Before-and-after change data
▼▼▼

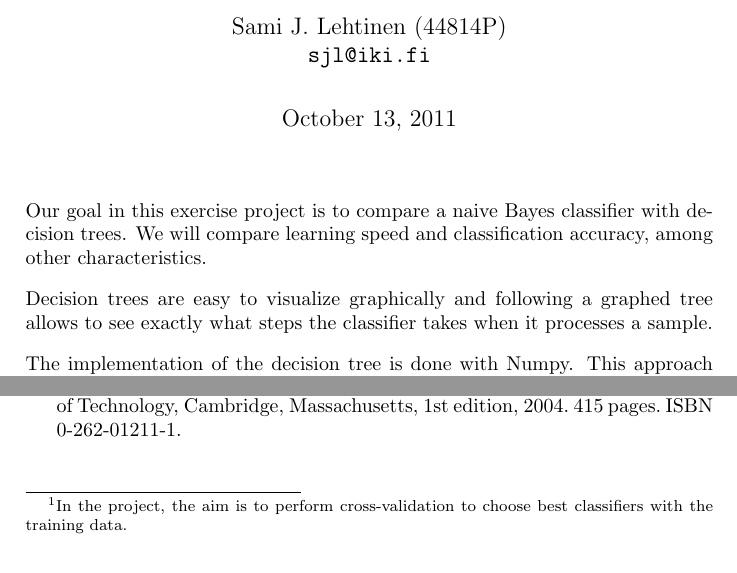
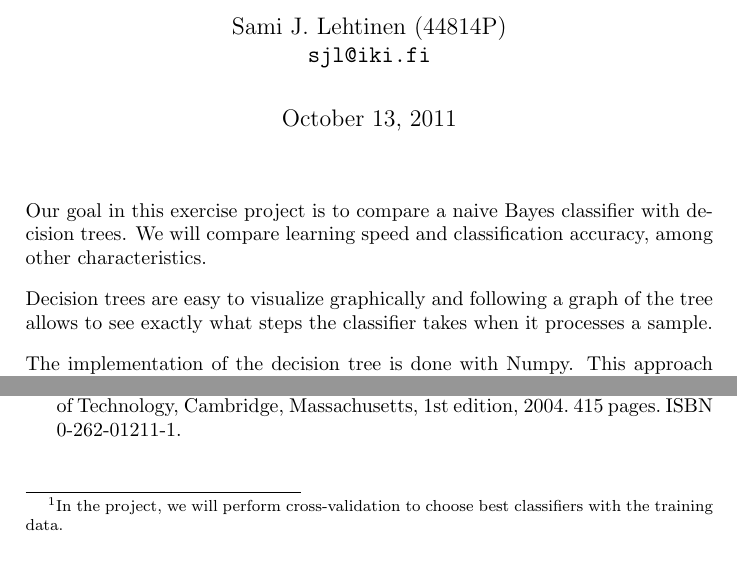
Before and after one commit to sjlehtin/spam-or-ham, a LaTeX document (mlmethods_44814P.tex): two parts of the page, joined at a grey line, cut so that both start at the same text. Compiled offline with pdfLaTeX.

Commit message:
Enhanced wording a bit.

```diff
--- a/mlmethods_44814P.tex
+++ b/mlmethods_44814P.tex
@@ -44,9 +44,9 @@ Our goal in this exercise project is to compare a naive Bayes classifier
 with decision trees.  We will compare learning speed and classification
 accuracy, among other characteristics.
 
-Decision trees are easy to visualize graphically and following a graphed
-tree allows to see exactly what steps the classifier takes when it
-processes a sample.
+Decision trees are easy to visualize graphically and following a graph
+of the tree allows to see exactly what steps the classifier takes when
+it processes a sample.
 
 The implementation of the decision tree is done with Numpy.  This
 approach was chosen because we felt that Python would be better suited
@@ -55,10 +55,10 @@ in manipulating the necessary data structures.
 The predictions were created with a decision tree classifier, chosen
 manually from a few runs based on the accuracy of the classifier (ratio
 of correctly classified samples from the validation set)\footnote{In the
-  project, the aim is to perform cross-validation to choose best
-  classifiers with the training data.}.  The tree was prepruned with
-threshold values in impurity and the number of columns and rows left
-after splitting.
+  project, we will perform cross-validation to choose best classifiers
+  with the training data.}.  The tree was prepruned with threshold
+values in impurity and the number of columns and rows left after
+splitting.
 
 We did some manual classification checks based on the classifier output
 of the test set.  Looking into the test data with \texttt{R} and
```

▲▲▲
▼▼▼

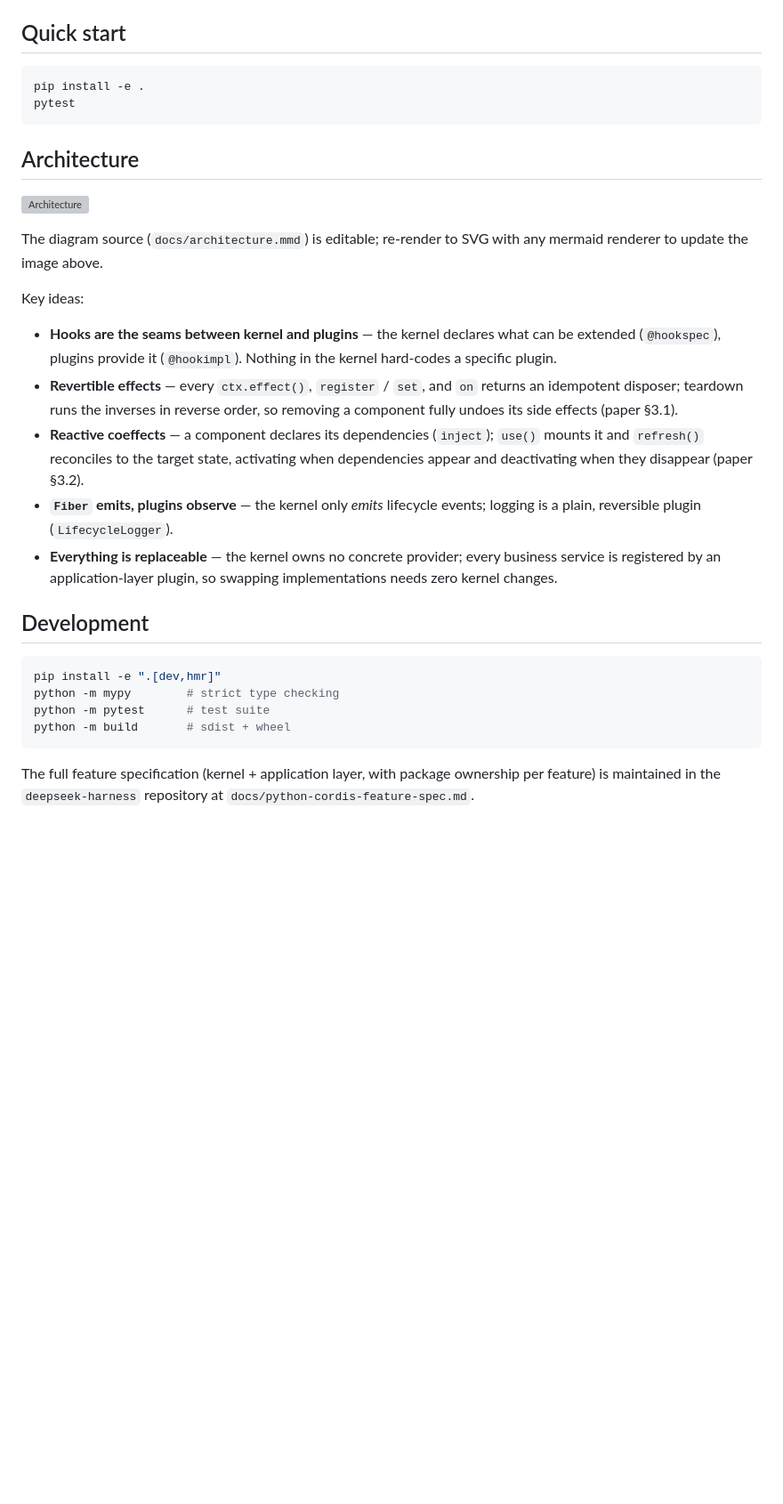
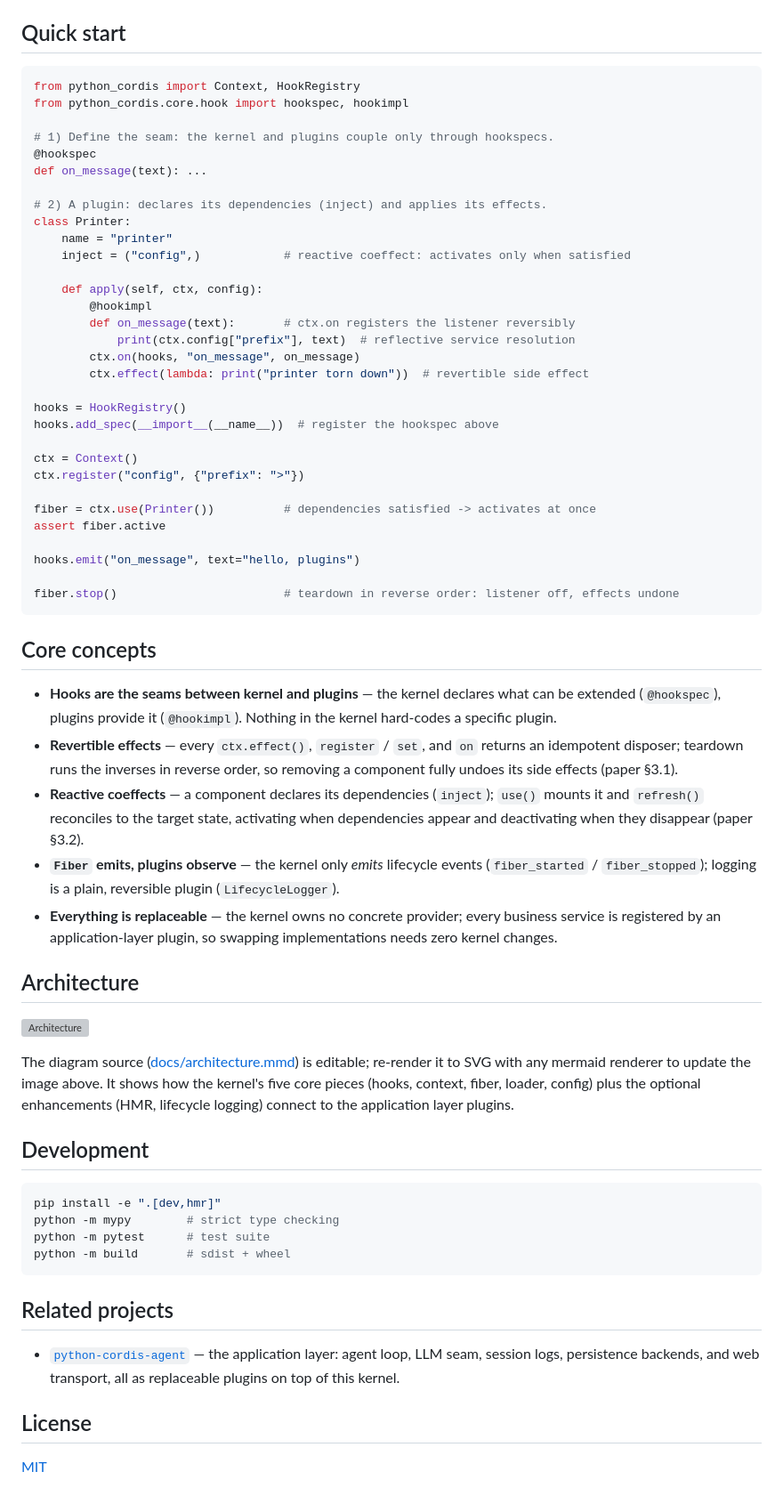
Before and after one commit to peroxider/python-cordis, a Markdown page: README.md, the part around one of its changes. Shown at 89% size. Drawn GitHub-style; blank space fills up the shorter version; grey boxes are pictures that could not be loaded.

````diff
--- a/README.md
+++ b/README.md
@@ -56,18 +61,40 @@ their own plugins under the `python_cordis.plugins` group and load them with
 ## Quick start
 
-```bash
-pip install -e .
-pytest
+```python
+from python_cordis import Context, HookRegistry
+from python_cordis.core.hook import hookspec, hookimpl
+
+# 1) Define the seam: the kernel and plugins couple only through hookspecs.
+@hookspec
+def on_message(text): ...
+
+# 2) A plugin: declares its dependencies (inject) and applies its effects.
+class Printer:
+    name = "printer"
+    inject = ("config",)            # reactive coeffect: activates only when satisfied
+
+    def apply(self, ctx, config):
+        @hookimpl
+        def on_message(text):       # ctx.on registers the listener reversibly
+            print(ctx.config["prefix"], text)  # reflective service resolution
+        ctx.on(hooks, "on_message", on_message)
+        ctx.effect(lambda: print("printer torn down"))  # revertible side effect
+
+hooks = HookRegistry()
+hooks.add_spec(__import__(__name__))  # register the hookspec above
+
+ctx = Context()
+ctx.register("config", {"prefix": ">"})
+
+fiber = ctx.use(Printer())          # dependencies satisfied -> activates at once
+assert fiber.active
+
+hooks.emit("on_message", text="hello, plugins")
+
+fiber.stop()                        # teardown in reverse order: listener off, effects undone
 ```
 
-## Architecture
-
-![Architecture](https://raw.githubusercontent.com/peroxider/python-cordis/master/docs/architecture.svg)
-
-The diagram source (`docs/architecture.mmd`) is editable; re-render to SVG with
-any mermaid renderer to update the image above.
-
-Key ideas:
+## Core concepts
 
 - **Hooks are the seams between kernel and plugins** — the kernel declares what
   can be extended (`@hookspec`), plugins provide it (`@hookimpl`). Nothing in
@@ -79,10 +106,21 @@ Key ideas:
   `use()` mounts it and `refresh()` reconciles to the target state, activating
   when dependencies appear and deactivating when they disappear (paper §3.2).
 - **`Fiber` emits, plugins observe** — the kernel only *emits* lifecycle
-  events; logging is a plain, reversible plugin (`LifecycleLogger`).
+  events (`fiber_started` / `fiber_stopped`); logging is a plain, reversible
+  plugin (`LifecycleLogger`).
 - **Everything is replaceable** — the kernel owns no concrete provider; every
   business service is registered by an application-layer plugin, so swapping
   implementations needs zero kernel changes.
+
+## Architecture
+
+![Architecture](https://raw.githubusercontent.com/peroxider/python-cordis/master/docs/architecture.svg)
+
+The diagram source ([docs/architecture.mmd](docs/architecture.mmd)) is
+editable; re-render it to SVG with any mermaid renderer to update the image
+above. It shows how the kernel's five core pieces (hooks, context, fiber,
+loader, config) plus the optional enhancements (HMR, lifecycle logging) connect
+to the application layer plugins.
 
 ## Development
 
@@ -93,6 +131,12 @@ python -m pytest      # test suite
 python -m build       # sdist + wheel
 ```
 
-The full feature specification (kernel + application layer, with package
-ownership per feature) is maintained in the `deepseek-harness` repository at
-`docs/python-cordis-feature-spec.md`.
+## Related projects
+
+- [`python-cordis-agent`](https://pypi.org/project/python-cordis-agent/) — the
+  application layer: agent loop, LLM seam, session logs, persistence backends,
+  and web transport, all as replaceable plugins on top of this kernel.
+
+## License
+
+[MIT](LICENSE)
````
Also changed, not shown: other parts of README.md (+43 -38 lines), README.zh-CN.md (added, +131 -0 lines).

▲▲▲

Indicate how many lines in the records above contain the word "config", giving only the number.

5